-- The data follows --
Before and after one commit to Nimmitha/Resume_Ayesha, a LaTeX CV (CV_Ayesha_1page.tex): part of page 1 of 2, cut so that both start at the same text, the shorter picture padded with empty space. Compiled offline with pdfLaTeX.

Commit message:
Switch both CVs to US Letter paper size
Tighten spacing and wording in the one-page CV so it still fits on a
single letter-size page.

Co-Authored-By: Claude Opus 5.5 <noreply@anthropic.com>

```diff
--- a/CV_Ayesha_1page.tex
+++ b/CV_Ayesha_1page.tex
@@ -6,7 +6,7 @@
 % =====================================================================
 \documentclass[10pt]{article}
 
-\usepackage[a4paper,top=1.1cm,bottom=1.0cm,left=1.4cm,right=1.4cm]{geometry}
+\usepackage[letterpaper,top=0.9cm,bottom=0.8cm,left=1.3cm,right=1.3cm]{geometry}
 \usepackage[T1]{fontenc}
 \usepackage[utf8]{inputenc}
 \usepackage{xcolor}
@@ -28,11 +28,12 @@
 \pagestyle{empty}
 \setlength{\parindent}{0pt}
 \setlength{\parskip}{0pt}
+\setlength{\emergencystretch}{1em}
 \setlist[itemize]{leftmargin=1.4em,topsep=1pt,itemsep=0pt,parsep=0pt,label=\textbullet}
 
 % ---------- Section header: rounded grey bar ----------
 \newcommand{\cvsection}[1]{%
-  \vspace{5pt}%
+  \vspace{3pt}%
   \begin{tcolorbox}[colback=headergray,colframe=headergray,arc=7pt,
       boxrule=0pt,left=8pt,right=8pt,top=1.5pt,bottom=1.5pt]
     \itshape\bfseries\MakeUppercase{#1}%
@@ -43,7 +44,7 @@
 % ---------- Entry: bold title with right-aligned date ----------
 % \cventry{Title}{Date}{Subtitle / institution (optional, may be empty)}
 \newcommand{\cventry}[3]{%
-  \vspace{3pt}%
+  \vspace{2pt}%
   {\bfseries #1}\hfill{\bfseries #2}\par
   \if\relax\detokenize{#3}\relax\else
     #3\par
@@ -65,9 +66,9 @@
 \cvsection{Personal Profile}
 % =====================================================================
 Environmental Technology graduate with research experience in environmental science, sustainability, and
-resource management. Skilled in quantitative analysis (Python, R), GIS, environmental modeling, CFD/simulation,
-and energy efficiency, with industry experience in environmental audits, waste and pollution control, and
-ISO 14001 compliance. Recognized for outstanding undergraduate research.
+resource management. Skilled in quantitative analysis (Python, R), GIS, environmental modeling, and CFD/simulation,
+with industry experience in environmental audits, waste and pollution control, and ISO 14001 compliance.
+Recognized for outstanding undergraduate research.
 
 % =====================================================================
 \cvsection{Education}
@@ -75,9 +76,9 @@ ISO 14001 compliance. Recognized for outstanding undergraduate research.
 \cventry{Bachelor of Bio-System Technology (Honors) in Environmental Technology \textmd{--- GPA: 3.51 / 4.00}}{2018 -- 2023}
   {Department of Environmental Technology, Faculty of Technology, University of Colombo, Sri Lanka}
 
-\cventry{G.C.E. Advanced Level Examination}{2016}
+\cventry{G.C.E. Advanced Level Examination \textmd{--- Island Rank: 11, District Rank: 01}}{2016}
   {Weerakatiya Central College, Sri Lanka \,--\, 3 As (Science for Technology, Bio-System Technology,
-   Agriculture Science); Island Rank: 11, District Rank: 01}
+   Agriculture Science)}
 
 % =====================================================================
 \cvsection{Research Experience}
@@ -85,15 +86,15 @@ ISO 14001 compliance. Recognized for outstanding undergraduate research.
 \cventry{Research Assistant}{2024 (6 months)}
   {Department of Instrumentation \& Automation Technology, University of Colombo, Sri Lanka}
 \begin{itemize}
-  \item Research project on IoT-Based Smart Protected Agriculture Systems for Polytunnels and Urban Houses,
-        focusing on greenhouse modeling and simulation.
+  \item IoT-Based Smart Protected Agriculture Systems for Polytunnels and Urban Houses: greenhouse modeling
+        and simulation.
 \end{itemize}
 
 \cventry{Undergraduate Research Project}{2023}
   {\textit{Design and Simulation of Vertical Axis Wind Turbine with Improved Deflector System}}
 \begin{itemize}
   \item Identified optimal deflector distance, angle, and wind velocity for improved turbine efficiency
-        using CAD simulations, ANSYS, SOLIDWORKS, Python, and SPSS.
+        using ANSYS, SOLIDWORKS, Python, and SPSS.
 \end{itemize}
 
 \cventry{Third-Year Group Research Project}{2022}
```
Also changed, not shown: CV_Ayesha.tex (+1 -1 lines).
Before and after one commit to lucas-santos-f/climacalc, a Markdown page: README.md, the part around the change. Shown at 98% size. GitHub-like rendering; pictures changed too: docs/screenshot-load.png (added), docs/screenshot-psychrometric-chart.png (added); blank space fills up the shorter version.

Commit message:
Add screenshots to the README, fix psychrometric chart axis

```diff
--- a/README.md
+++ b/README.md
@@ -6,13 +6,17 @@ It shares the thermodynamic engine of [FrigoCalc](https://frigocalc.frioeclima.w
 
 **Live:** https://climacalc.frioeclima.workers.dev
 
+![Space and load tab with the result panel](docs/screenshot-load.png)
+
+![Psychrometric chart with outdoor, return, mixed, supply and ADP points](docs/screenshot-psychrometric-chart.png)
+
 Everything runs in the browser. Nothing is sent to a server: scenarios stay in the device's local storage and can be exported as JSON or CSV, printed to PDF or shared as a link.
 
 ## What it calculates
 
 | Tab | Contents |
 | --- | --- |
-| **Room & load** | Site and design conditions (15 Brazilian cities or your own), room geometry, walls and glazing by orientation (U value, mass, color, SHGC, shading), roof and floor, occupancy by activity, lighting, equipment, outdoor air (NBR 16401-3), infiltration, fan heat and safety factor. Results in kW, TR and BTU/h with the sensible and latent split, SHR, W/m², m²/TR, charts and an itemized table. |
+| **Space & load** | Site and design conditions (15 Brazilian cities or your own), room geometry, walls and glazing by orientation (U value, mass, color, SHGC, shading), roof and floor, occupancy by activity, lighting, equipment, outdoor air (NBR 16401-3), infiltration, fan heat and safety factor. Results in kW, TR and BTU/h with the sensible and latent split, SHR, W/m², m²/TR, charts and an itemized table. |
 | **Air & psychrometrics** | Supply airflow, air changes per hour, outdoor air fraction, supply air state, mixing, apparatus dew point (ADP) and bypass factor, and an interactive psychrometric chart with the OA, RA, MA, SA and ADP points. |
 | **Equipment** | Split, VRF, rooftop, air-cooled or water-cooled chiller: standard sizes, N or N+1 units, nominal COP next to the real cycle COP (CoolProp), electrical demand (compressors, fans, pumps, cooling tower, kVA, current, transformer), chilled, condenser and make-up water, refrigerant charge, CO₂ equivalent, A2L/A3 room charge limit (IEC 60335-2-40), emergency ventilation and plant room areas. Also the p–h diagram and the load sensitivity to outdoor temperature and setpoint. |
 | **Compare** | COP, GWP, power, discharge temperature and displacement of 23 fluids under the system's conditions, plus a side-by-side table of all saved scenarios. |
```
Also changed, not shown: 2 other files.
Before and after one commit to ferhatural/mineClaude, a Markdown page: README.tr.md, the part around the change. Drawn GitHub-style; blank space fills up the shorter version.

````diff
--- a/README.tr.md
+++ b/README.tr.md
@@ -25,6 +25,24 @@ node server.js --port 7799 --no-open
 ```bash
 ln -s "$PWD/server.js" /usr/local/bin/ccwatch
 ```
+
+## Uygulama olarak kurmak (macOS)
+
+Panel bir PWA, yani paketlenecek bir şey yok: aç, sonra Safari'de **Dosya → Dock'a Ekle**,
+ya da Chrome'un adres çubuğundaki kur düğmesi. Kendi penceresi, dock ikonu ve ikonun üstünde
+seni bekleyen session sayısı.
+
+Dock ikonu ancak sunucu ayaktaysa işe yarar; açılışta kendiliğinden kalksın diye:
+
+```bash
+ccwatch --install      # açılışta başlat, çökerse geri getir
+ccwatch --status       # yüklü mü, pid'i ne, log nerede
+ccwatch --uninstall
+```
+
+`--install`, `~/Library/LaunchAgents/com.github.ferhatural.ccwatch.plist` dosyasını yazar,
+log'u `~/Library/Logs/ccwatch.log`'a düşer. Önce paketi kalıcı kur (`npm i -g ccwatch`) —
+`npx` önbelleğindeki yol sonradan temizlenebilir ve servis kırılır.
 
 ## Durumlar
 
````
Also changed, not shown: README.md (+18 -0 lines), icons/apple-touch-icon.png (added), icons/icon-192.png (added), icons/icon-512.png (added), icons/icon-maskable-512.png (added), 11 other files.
-- The data concluded --
Reproduce every line in the records above that contains the word "README".

Written solution -
Before and after one commit to lucas-santos-f/climacalc, a Markdown page: README.md, the part around the change. Shown at 98% size. GitHub-like rendering; pictures changed too: docs/screenshot-load.png (added), docs/screenshot-psychrometric-chart.png (added); blank space fills up the shorter version.
Add screenshots to the README, fix psychrometric chart axis
--- a/README.md
+++ b/README.md
Before and after one commit to ferhatural/mineClaude, a Markdown page: README.tr.md, the part around the change. Drawn GitHub-style; blank space fills up the shorter version.
--- a/README.tr.md
+++ b/README.tr.md
Also changed, not shown: README.md (+18 -0 lines), icons/apple-touch-icon.png (added), icons/icon-192.png (added), icons/icon-512.png (added), icons/icon-maskable-512.png (added), 11 other files.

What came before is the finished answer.